### EXERCISE REQUIREMENTS
All the data should be repeated exactly. Any image in it is left out.
++++++++++
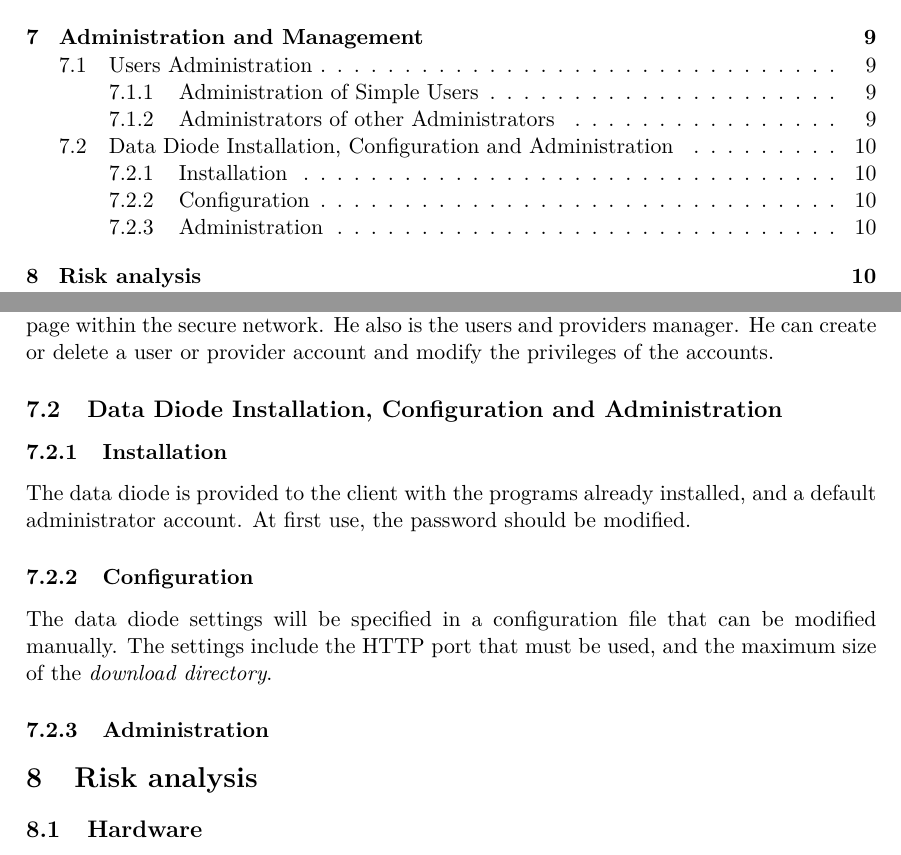
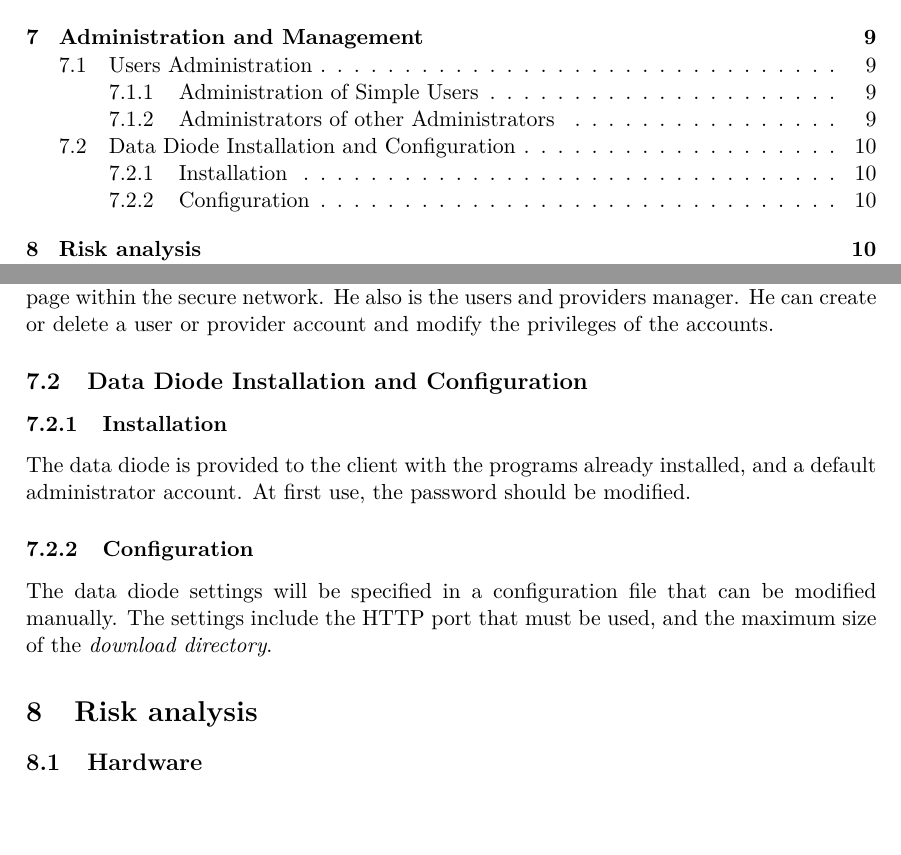
Before and after one commit to axtux/data-diode, a LaTeX document (rapport_20_novembre/rapport_2.tex): two parts of pages 2 and 10 of 12, joined at a grey line, cut so that both start at the same text. Compiled offline with pdfLaTeX.

Commit message:
Small modifications

```diff
--- a/rapport_20_novembre/rapport_2.tex
+++ b/rapport_20_novembre/rapport_2.tex
@@ -212,7 +212,7 @@ Administrators are able to create an administrator account, or to suspend the ac
 TODO : Cette section décrit l'administration des utilisateurs de type "administrateur". Donc je pense que le texte ci-dessous n'est pas dans la bonne catégorie. Le texte décrit plutot les pouvoir de l'administrateur et devrait donc se situer dans une des sections plus haut ==>\\
 An administrator is able to turn on or off the data diode through the web administration page within the secure network. He also is the users and providers manager. He can create or delete a user or provider account and modify the privileges of the accounts.
 
-\subsection{Data Diode Installation, Configuration and Administration}
+\subsection{Data Diode Installation and Configuration}
 
 \subsubsection{Installation}
 The data diode is provided to the client with the programs already installed, and a default administrator account. At first use, the password should be modified.
@@ -220,7 +220,6 @@ The data diode is provided to the client with the programs already installed, an
 \subsubsection{Configuration}
 The data diode settings will be specified in a configuration file that can be modified manually. The settings include the HTTP port that must be used, and the maximum size of the \textit{download directory}.
 
-\subsubsection{Administration}
 \section{Risk analysis}
 \subsection{Hardware}
 \subsubsection{Source}
```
++++++++++
### SOLUTION TO THIS PROBLEM
Before and after one commit to axtux/data-diode, a LaTeX document (rapport_20_novembre/rapport_2.tex): two parts of pages 2 and 10 of 12, joined at a grey line, cut so that both start at the same text. Compiled offline with pdfLaTeX.

Commit message:
Small modifications

```diff
--- a/rapport_20_novembre/rapport_2.tex
+++ b/rapport_20_novembre/rapport_2.tex
@@ -212,7 +212,7 @@ Administrators are able to create an administrator account, or to suspend the ac
 TODO : Cette section décrit l'administration des utilisateurs de type "administrateur". Donc je pense que le texte ci-dessous n'est pas dans la bonne catégorie. Le texte décrit plutot les pouvoir de l'administrateur et devrait donc se situer dans une des sections plus haut ==>\\
 An administrator is able to turn on or off the data diode through the web administration page within the secure network. He also is the users and providers manager. He can create or delete a user or provider account and modify the privileges of the accounts.
 
-\subsection{Data Diode Installation, Configuration and Administration}
+\subsection{Data Diode Installation and Configuration}
 
 \subsubsection{Installation}
 The data diode is provided to the client with the programs already installed, and a default administrator account. At first use, the password should be modified.
@@ -220,7 +220,6 @@ The data diode is provided to the client with the programs already installed, an
 \subsubsection{Configuration}
 The data diode settings will be specified in a configuration file that can be modified manually. The settings include the HTTP port that must be used, and the maximum size of the \textit{download directory}.
 
-\subsubsection{Administration}
 \section{Risk analysis}
 \subsection{Hardware}
 \subsubsection{Source}
```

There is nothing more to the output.